In Part I of Jim Wheeler’s coverage of the show, he discusses refrigerants and plumbing and bath products. More of his observations will follow in Jim Wheeler’s regular monthly HVACR columns published in SUPPLY HOUSE TIMES. You can contact Jim Wheeler, a 25+ year HVACR industry veteran, at

This year’s AHR Expo was held in Dallas, and it set records for the number of exhibitors and attendees for what we in the industry would refer to as an “off-year” show, with more than 30,000 in attendance from all around the world. Although I found some great ideas and new products that will interest many of you, I would like to start off with some important industry news regarding refrigerants.

The Future Of Refrigerants

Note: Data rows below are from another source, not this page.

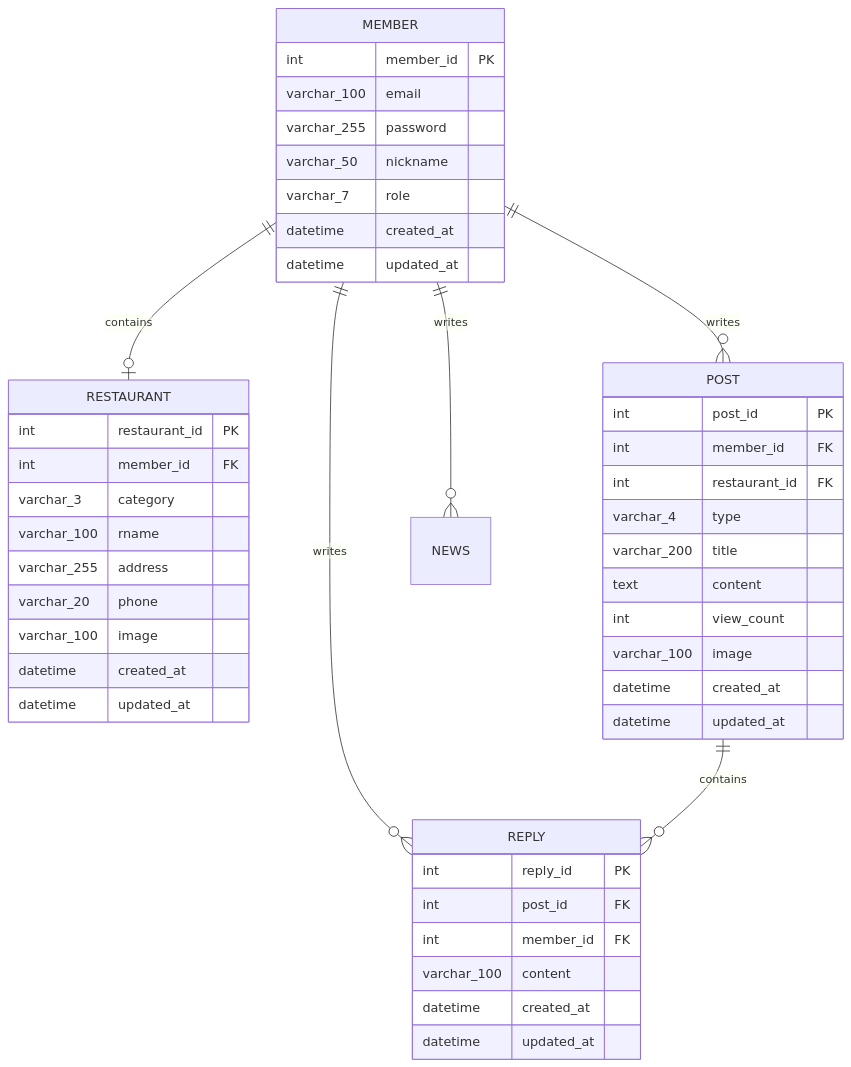
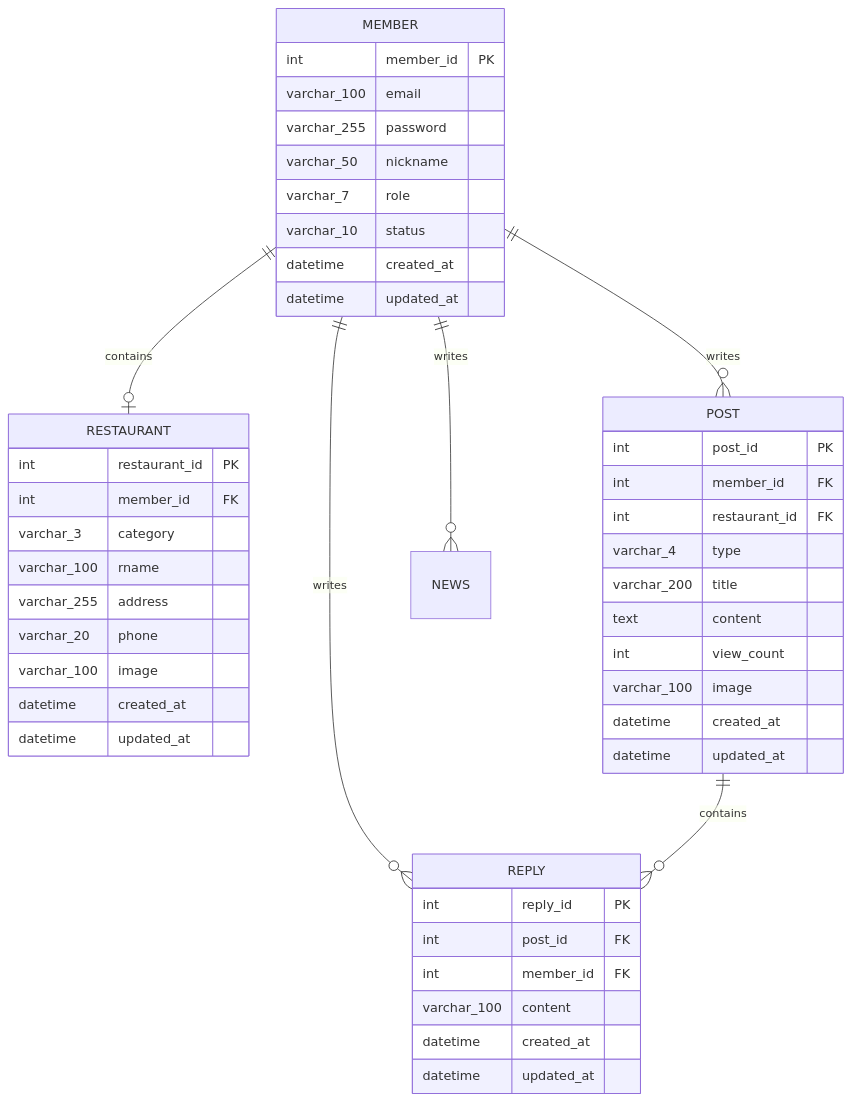
One commit to Vioeon/byte_and_bite changed the diagram in docs/02_design/02_erd.md. Above: the diagram before and after it, drawn with Mermaid. The commit also changed other lines of this file and 7 other files, not shown here.

Commit message:
Docs: erd 수정 및 member테이블 status컬럼 추가

````diff
--- a/docs/02_design/02_erd.md
+++ b/docs/02_design/02_erd.md
@@ -13,52 +13,53 @@
 ```mermaid
 erDiagram
     MEMBER ||--o| RESTAURANT : contains
     MEMBER ||--o{ POST : writes
     MEMBER ||--o{ REPLY : writes
     MEMBER ||--o{ NEWS : writes
     POST ||--o{ REPLY : contains
 
     MEMBER {
         int member_id PK
         varchar_100 email
         varchar_255 password
         varchar_50 nickname
         varchar_7 role
+        varchar_10 status
         datetime created_at
         datetime updated_at
     }
     
     RESTAURANT {
         int restaurant_id PK
         int member_id FK
         varchar_3 category
         varchar_100 rname
         varchar_255 address
         varchar_20 phone
         varchar_100 image
         datetime created_at
         datetime updated_at
     }
 
     POST {
         int post_id PK
         int member_id FK
         int restaurant_id FK
         varchar_4 type
         varchar_200 title
         text content
         int view_count
         varchar_100 image
         datetime created_at
         datetime updated_at
     }
 
     REPLY {
         int reply_id PK
         int post_id FK
         int member_id FK
         varchar_100 content
         datetime created_at
         datetime updated_at
     }
 ```
````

I find that it’s important for me to attend this annual event not just to see what’s new, but also to have an opportunity to meet with some of our industry’s brightest minds to find out what is happening and where things are headed. The DuPont booth is always an important stop. What I really wanted to know this time is whether their best people are still holding to the story that there will be no “drop-in” replacement for R22, which will no longer be used in new equipment (here in the United States) in 2010, and will go out of production in 2020, with annual decreases in production from 2010 to 2020. The scientists I spoke with reaffirmed that an across-the-board drop-in replacement for every system and application is out of the question; and the refrigerants they have developed to replace R22 in HVAC applications can only be applied on a case-by-case basis. They say that their ISCEON 9 Series HFC refrigerant blends are more friendly to mineral oils than R410A as an example, but I’m still not convinced that will be any replacement refrigerant for many of the millions of R22 residential heat pumps and air conditioners that we are selling today.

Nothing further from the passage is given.